As much as an employee needs a job description to know what their role is, they might need expectations of achievement to sharpen their focus. Although every company will have its own desired level of performance from employees, getting the best work out of employees requires knowledge of each employee’s strengths and the proper techniques to motivate them. Employees usually start a job wanting to do well; managers should work with them to help them to bring their enthusiasm to work every day.
  • Set job-specific goals tailored to the position and employee. A list of job duties is a starting point to develop a series of targets for employees to meet. Especially in long-standing positions where the role of the employee is clear, the company will know what achievement levels are best for the company. These levels might have to be adjusted, however, to match the skill set and experience of the person in the position.
  • Allow new employees time to get settled in the position. It’s an unfortunate reality that high expectations placed on star hires don’t always pan out; giving new staff time to ease into the position and mentoring from a senior co-worker will avoid disappointment. Set early expectations to be achievable; instead of a long list of sales or productivity targets, be realistic about what’s possible and ask your staff to meet only a few key objectives during the first three months. Remember new hires are unlikely to ask a lot of questions until they feel comfortable in their jobs.
  • Make expectations part of an ongoing conversation. Meeting with employees on a regular basis, once a month at least, to discuss goals and progress will help employees understand t the employer’s expectations. Regular meetings help managers assess the workload of each employee and can adjust it if necessary to help employees meet the company’s goals. Learning what interests and engages employees can help managers to distribute work in a way that promotes enthusiasm for completing tasks. Expressing confidence in each employee’s ability and reinforcing past achievement is key to maintaining employee motivation.

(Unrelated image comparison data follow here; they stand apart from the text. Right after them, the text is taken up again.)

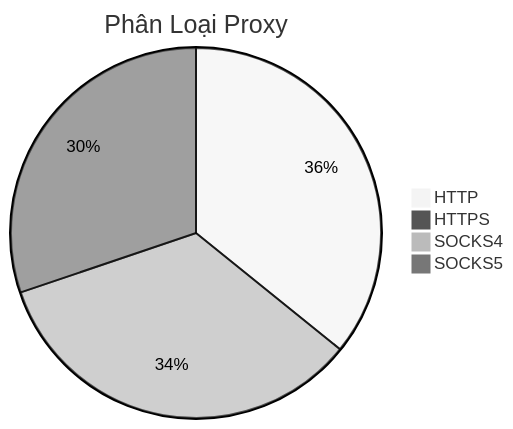
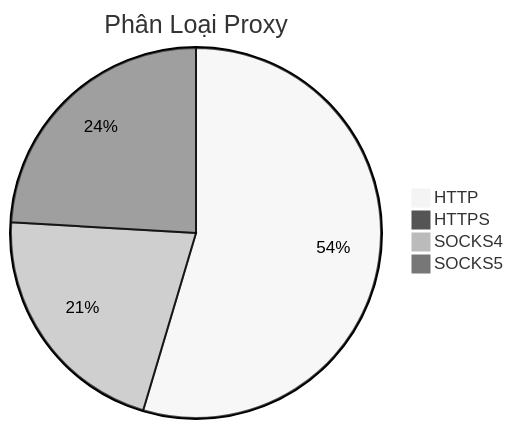
The diagram in README.md (Ciara-12/PROXY-free), drawn with Mermaid (neutral theme) before and after one commit. The commit also changed other lines of this file and 4 other files, not shown here.

````diff
--- a/README.md
+++ b/README.md
@@ -26,7 +26,7 @@
 ```mermaid
 pie title Phân Loại Proxy
-    "HTTP" : 453
-    "HTTPS" : 3
-    "SOCKS4" : 430
-    "SOCKS5" : 382
+    "HTTP" : 871
+    "HTTPS" : 4
+    "SOCKS4" : 340
+    "SOCKS5" : 384
 ```
````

  • Develop short and long term goals. Specific targets for employees are easier to meet than vague platitudes about stronger sales or greater productivity. Remember that employees work daily in their jobs and therefore might have a better idea of what goals are realistic and achievable. Maintaining an open dialogue about workload is a good way to assess employee capability and to find targets they can meet. Specific targets allow for clear tracking of employee performance.
  • Exhibit role model behavior when it comes to performance. Set goals for your own performance and share them as much as possible with employees. This demonstrates you are not simply managing in a “top-down” fashion; you expect as much from your own work as from your workforce.